Nestlé has also sunk deep into Maine politics, but local activists have been fighting back and are winning victories. Earlier this year, it was revealed that the deciding members of the Maine Public Utilities Commission — the body that would rule on Nestlé’s Fryeburg fight — had connections to the corporation, forcing the Commission to recuse itself from the case. This month, the entire membership of the Fryeburg Water District resigned under threat of recall. This relentless pressure is having an effect, and we need to keep it up.
If Nestlé sees that its bullying is hurting its global brand, the company will rethink its strategy of taking Fryeburg’s water. Nestlé is trying to retell the Story of water, saying it’s a good up for sale to the highest bidder. This way, Nestlé gets it for a steal, pumps aquifers dry, and then moves on to the next town. In places like Fryeburg, people are taking a stand and saying “Not here. Not anywhere.”Please join them today.
The Story of Stuff team
From Wendy Bales, Director FVRD Area C
Protecting our Community Water Sources.
@ The Harrison Mills Hall, 1995 School Rd.
Tuesday, July 29th, 2014. Doors open 5:45 pm.
The movie: “Blue Gold” @ 6:15 pm. to7:45 pm, a short coffee + break
Forum Discussion 8 to 9 pm
Coffee & Tea will be available. (to save on dishes BYO cup)
For more information email Wendy: email@example.com
Or Call: 604-302-8740 (cell) 604-820-1451 (home)
Free documentary & open community forum discussion. Will the new Water Act be enough to protect our local home waters? What can local communities do? What impact will Free Trade, industry and privatization deals have? Please come and be part of the discussion. Be part of communities working toward solutions.
As this is a work night for some and as well holiday time for others, if you can’t make all or part of the movie please watch it on line and come for the discussion.
“Blue Gold: World Water Wars”
http://www.youtube.com/watch?v=B1a3tjqQiBI : Full length movie
Can we afford to be complacent about protecting our community water sources?
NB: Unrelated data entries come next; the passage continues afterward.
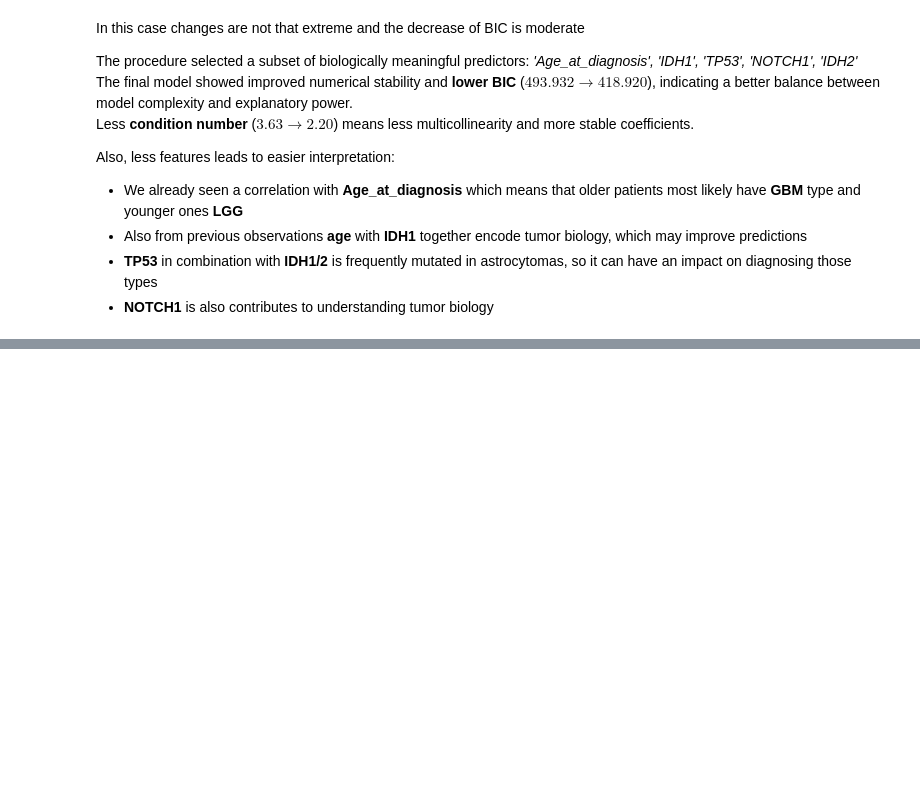
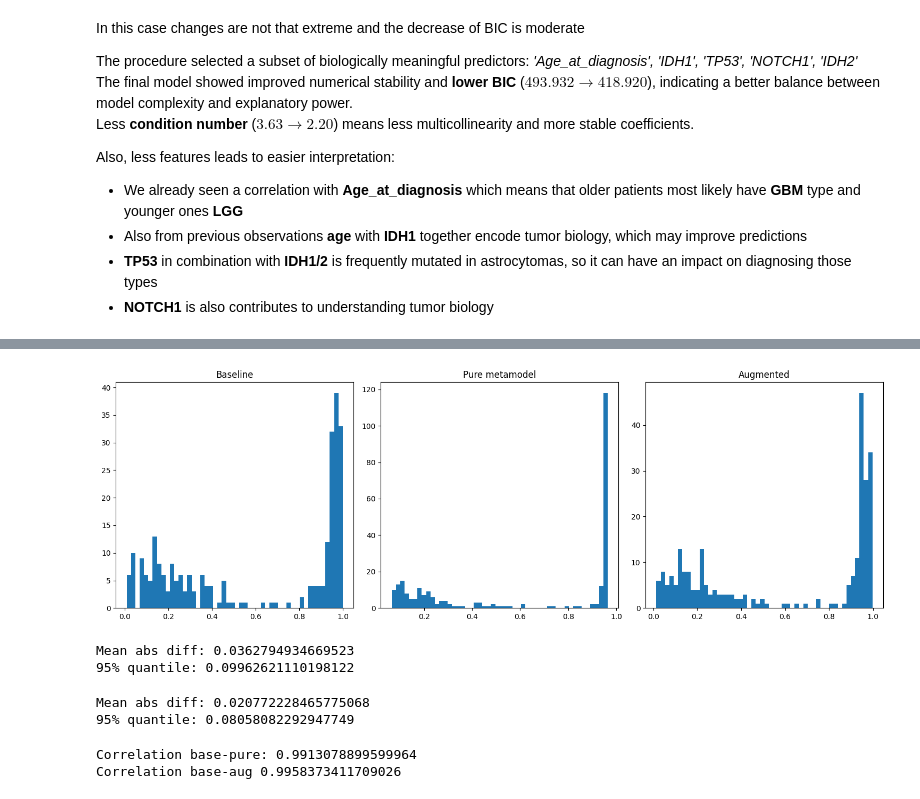
Before and after one commit to owmtgf/IAD_MAG_ML, a Jupyter notebook: LAB1/main.ipynb, the cells around one changed output, grey strips where cells are left out. Cells and saved outputs as stored; diff of their text form; code cells hidden in the pictures; blank space fills up the shorter version.

Commit message:
Add meta-dataset creation and utilization, add analysis suggestions, add test submission

```diff
--- a/LAB1/main.ipynb
+++ b/LAB1/main.ipynb
@@ -891,0 +898,10 @@ Also, less features leads to easier interpretation:
+# %%
+baseline_model = LogisticRegression(
+    penalty="l1",
+    solver="liblinear",
+    max_iter=500,
+    random_state=42
+)
+
+baseline_model.fit(X_train, y_train)
+y_test_proba_baseline = baseline_model.predict_proba(X_test)[:, 1]
@@ -891,0 +961,23 @@ Also, less features leads to easier interpretation:
+# %%
+meta_X, _ = create_meta_dataset(X_train, y_train)
+
+aug_model = LogisticRegression(
+    penalty="l1",
+    solver="liblinear",
+    max_iter=500,
+    random_state=42
+)
+
+aug_model = train_meta_augmented_model(
+    aug_model,
+    X_train,
+    meta_X,
+    y_train
+)
+
+y_test_proba_augmented = infer_meta_augmented_model(
+    aug_model,
+    X_train,
+    y_train,
+    X_test
+)
@@ -891,0 +1011,38 @@ Also, less features leads to easier interpretation:
+# %%
+fig, axes = plt.subplots(1, 3, figsize=(15, 5))
+axes[0].hist(y_test_proba_baseline, bins=50)
+axes[0].set_title("Baseline")
+axes[1].hist(y_test_proba_pure, bins=50)
+axes[1].set_title("Pure metamodel")
+axes[2].hist(y_test_proba_augmented, bins=50)
+axes[2].set_title("Augmented")
+plt.tight_layout()
+plt.show()
+# %% [output]
+[figure, added]
+# %%
+diff_base_vs_pure = np.abs(
+    y_test_proba_baseline - y_test_proba_pure
+)
+
+print("Mean abs diff:", diff_base_vs_pure.mean())
+print("95% quantile:", np.quantile(diff_base_vs_pure, 0.95))
+# %% [output]
+Mean abs diff: 0.0362794934669523
+95% quantile: 0.09962621110198122
+# %%
+diff_base_vs_aug = np.abs(
+    y_test_proba_baseline - y_test_proba_augmented
+)
+
+print("Mean abs diff:", diff_base_vs_aug.mean())
+print("95% quantile:", np.quantile(diff_base_vs_aug, 0.95))
+# %% [output]
+Mean abs diff: 0.020772228465775068
+95% quantile: 0.08058082292947749
+# %%
+print("Correlation base-pure:", np.corrcoef(y_test_proba_baseline, y_test_proba_pure)[0, 1])
+print("Correlation base-aug", np.corrcoef(y_test_proba_baseline, y_test_proba_augmented)[0, 1])
+# %% [output]
+Correlation base-pure: 0.9913078899599964
+Correlation base-aug 0.9958373411709026
```
Also changed, not shown: parts of 7 cells of this notebook, 4 other files.
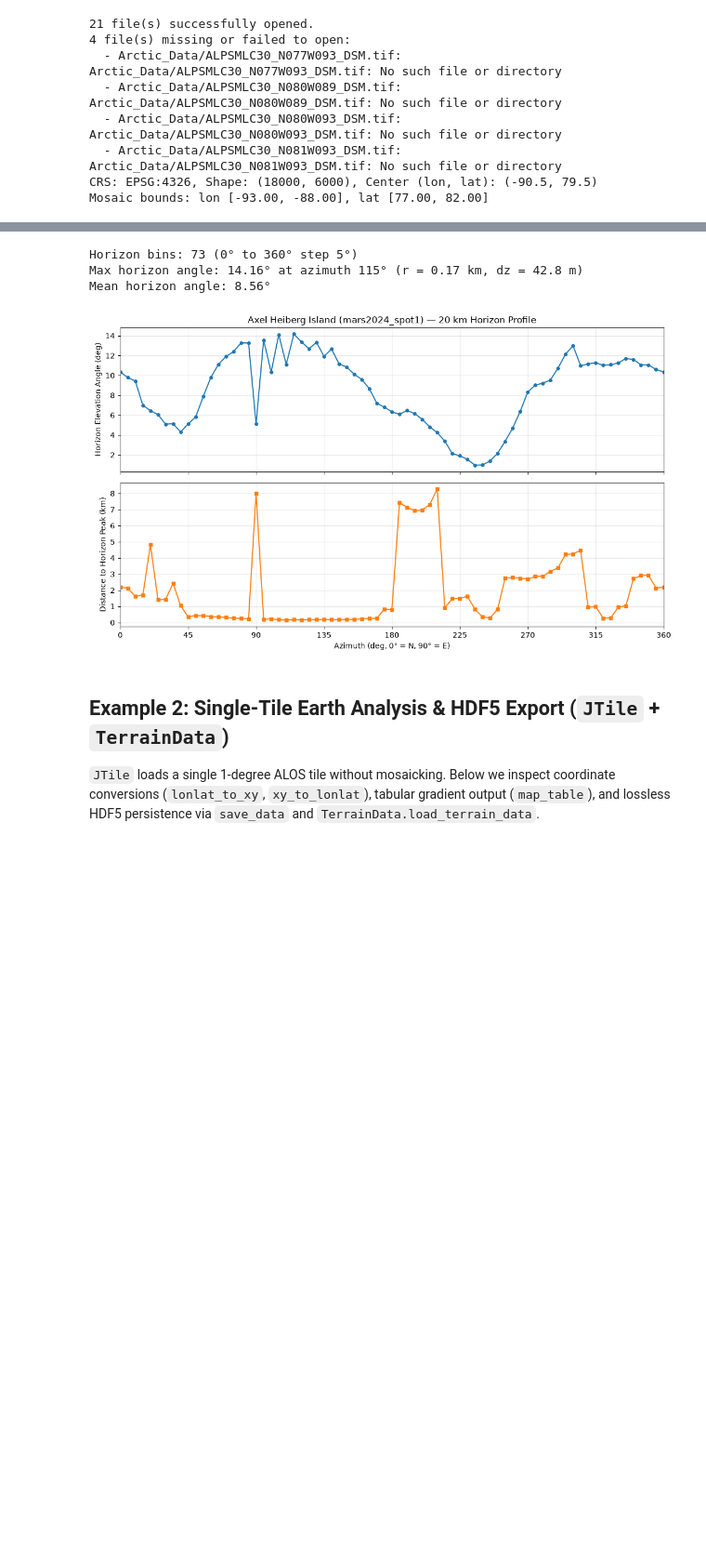
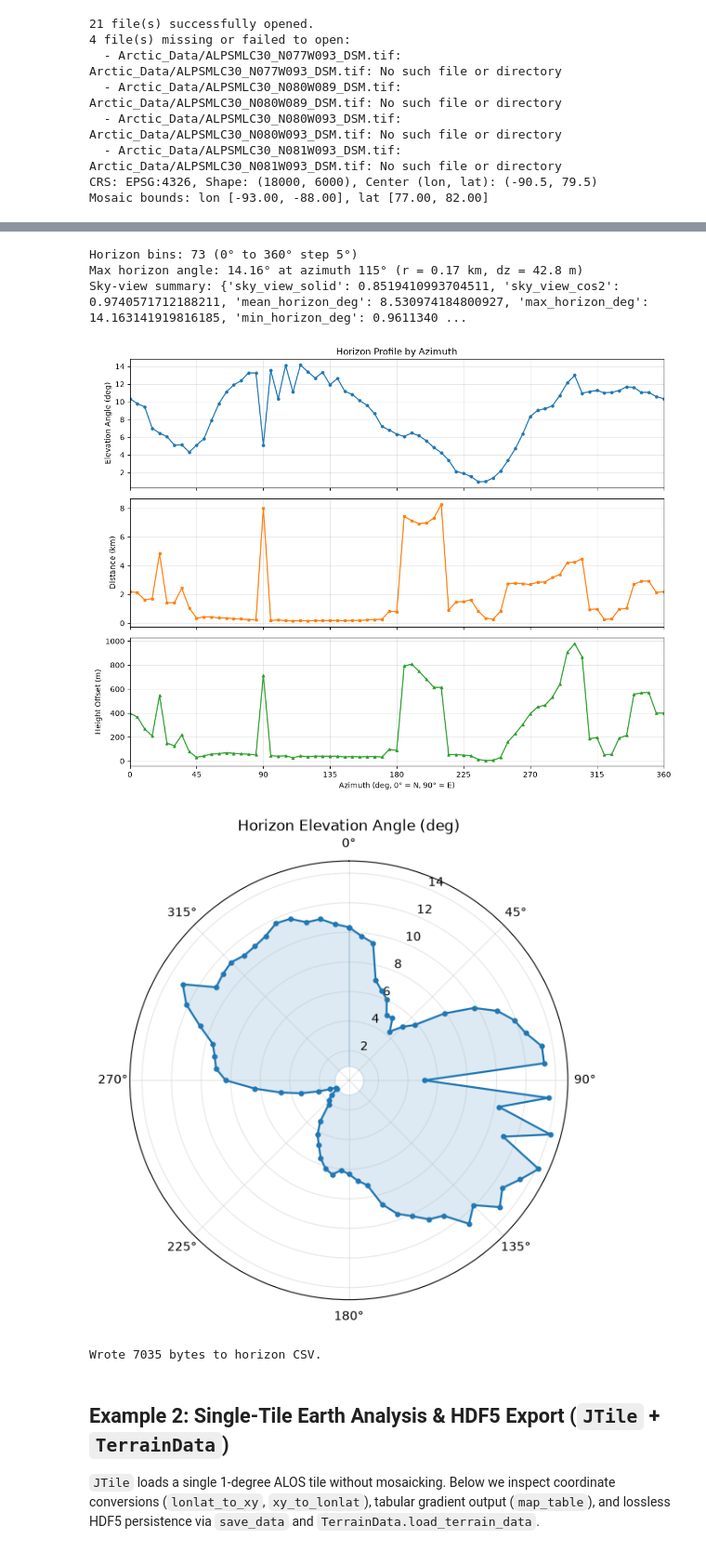
Before and after one commit to williamlee8ucb/MIST_Maps, a Jupyter notebook: ComboTile_Demo.ipynb, the cells around one changed output, grey strips where cells are left out. Shown at 93% size. Drawn from its saved outputs; the diff is of its cells as text; code cells hidden in the pictures; blank space fills up the shorter version.

Commit message:
Add windowed ENU, per-row gradients, horizon plotting/CSV, and sky-view metrics

```diff
--- a/ComboTile_Demo.ipynb
+++ b/ComboTile_Demo.ipynb
@@ -56,38 +54,36 @@ plt.show()
 # %%
 az_centers, max_elev, max_r, max_z, max_coords = arctic.max_elev_enu(
     bin_width=5.0,
     radius_max_meters=20_000.0,
     radius0_meters=200.0,
     lon0=obs_lon,
     lat0=obs_lat,
 )
 
+svf = ComboTile.sky_view_fraction(az_centers, max_elev)
 peak_idx = int(np.nanargmax(max_elev))
 print(f"Horizon bins: {len(az_centers)} (0° to 360° step 5°)")
 print(f"Max horizon angle: {max_elev[peak_idx]:.2f}° at azimuth {az_centers[peak_idx]:.0f}° "
       f"(r = {max_r[peak_idx]/1e3:.2f} km, dz = {max_z[peak_idx]:.1f} m)")
-print(f"Mean horizon angle: {np.nanmean(max_elev):.2f}°")
+print(f"Sky-view summary: {svf}")
 
-fig, (ax1, ax2) = plt.subplots(2, 1, figsize=(11, 6.5), sharex=True)
-ax1.plot(az_centers, max_elev, "o-", markersize=4, color="tab:blue")
-ax1.set_ylabel("Horizon Elevation Angle (deg)")
-ax1.set_title("Axel Heiberg Island (mars2024_spot1) — 20 km Horizon Profile")
-ax1.grid(True, alpha=0.3)
+arctic.plot_horizon(az_centers, max_elev, max_r, max_z)
+plt.show()
 
-ax2.plot(az_centers, max_r / 1e3, "s-", markersize=4, color="tab:orange")
-ax2.set_ylabel("Distance to Horizon Peak (km)")
-ax2.set_xlabel("Azimuth (deg, 0° = N, 90° = E)")
-ax2.set_xlim(0, 360)
-ax2.set_xticks(np.arange(0, 361, 45))
-ax2.grid(True, alpha=0.3)
+arctic.plot_horizon(az_centers, max_elev, polar=True)
+plt.show()
 
-plt.tight_layout()
-plt.show()
+with tempfile.TemporaryDirectory() as tmpdir:
+    csv_path = os.path.join(tmpdir, "arctic_horizon.csv")
+    ComboTile.save_horizon_csv(csv_path, az_centers, max_elev, max_r, max_z, max_coords)
+    print(f"Wrote {os.path.getsize(csv_path)} bytes to horizon CSV.")
 # %% [output]
 Horizon bins: 73 (0° to 360° step 5°)
 Max horizon angle: 14.16° at azimuth 115° (r = 0.17 km, dz = 42.8 m)
-Mean horizon angle: 8.56°
+Sky-view summary: {'sky_view_solid': 0.8519410993704511, 'sky_view_cos2': 0.9740571712188211, 'mean_horizon_deg': 8.530974184800927, 'max_horizon_deg': 14.163141919816185, 'min_horizon_deg': 0.9611340 ...
-[figure, old version]
+[figure, new version]
+[figure, added]
+Wrote 7035 bytes to horizon CSV.
 # %% [markdown]
 ## Example 2: Single-Tile Earth Analysis & HDF5 Export (`JTile` + `TerrainData`)
 
```
Also changed, not shown: parts of 6 cells of this notebook, 6 other files.
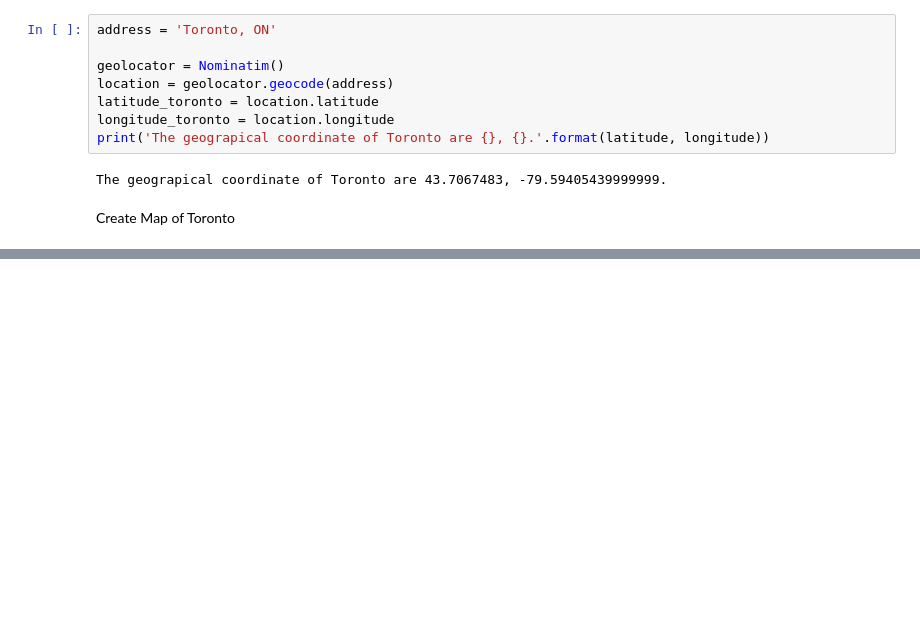
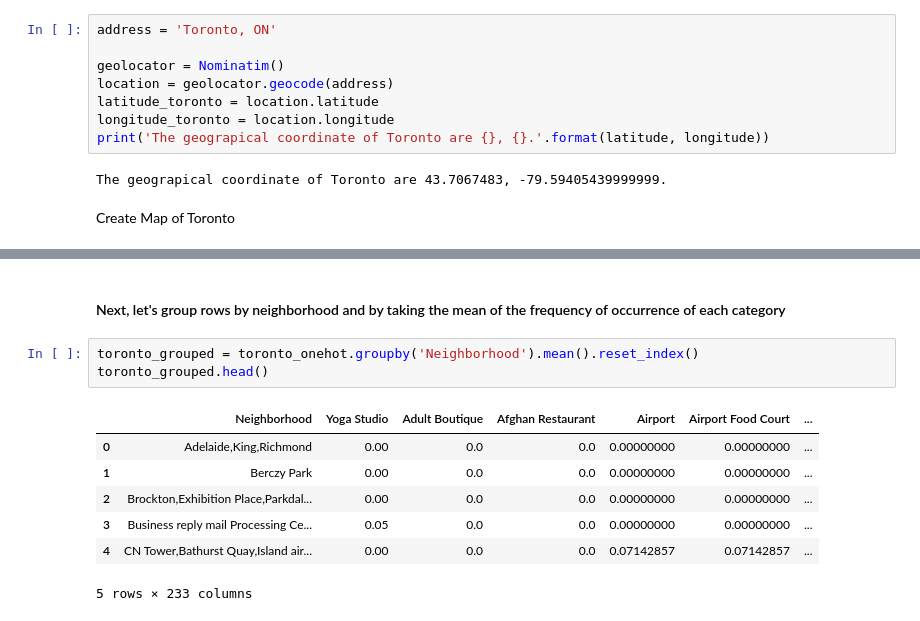
Before and after one commit to alan-cespedes/Coursera_Capstone, a Jupyter notebook: Segmenting and Clustering Neighborhoods in Toronto.ipynb, the cells around one changed output, grey strips where cells are left out. Saved outputs shown, nothing was run; the diff lists cells and outputs as text; blank space fills up the shorter version.

```diff
--- a/Segmenting and Clustering Neighborhoods in Toronto.ipynb
+++ b/Segmenting and Clustering Neighborhoods in Toronto.ipynb
@@ -152,0 +393,13 @@ map_toronto
+# %% [markdown]
+#### Next, let's group rows by neighborhood and by taking the mean of the frequency of occurrence of each category
+# %%
+toronto_grouped = toronto_onehot.groupby('Neighborhood').mean().reset_index()
+toronto_grouped.head()
+# %% [output]
+|  | Neighborhood | Yoga Studio | Adult Boutique | Afghan Restaurant | Airport | Airport Food Court | ... |
+| 0 | Adelaide,King,Richmond | 0.00 | 0.0 | 0.0 | 0.00000000 | 0.00000000 | ... |
+| 1 | Berczy Park | 0.00 | 0.0 | 0.0 | 0.00000000 | 0.00000000 | ... |
+| 2 | Brockton,Exhibition Place,Parkdal... | 0.00 | 0.0 | 0.0 | 0.00000000 | 0.00000000 | ... |
+| 3 | Business reply mail Processing Ce... | 0.05 | 0.0 | 0.0 | 0.00000000 | 0.00000000 | ... |
+| 4 | CN Tower,Bathurst Quay,Island air... | 0.00 | 0.0 | 0.0 | 0.07142857 | 0.07142857 | ... |
+5 rows × 233 columns
```
Also changed, not shown: parts of 30 cells of this notebook.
Some think that living in a rainforest gives us an endless supply of water.